## ABOUT THIS TASK
Check every line of the data and copy the ones where "defensa" appears.

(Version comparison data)
'''

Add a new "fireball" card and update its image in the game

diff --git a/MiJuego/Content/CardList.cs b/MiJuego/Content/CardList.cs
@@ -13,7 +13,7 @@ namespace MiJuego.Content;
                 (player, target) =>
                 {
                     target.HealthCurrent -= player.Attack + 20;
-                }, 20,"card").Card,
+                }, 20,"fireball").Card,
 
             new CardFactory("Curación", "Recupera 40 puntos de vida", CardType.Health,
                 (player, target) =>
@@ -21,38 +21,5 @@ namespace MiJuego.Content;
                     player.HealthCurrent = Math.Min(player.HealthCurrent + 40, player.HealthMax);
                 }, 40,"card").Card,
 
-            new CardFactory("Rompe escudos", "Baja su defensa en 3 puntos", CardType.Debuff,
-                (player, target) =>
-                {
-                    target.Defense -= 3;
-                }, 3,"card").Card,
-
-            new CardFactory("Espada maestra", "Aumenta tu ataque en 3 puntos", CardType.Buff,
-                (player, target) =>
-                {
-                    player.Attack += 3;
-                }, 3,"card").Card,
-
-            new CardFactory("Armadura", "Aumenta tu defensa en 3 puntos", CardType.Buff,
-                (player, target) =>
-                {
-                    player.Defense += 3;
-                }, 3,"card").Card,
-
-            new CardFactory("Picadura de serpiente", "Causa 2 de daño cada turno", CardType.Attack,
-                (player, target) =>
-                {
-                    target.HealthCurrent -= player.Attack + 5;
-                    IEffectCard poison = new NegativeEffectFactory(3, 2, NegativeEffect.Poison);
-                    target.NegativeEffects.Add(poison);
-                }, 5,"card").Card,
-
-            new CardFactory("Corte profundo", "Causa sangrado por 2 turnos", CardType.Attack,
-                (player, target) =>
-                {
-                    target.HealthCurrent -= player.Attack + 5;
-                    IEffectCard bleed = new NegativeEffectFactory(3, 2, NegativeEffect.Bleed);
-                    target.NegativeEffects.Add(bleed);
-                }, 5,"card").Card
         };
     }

'''

## RESPONSE TO THIS TASK
-            new CardFactory("Rompe escudos", "Baja su defensa en 3 puntos", CardType.Debuff,
-            new CardFactory("Armadura", "Aumenta tu defensa en 3 puntos", CardType.Buff,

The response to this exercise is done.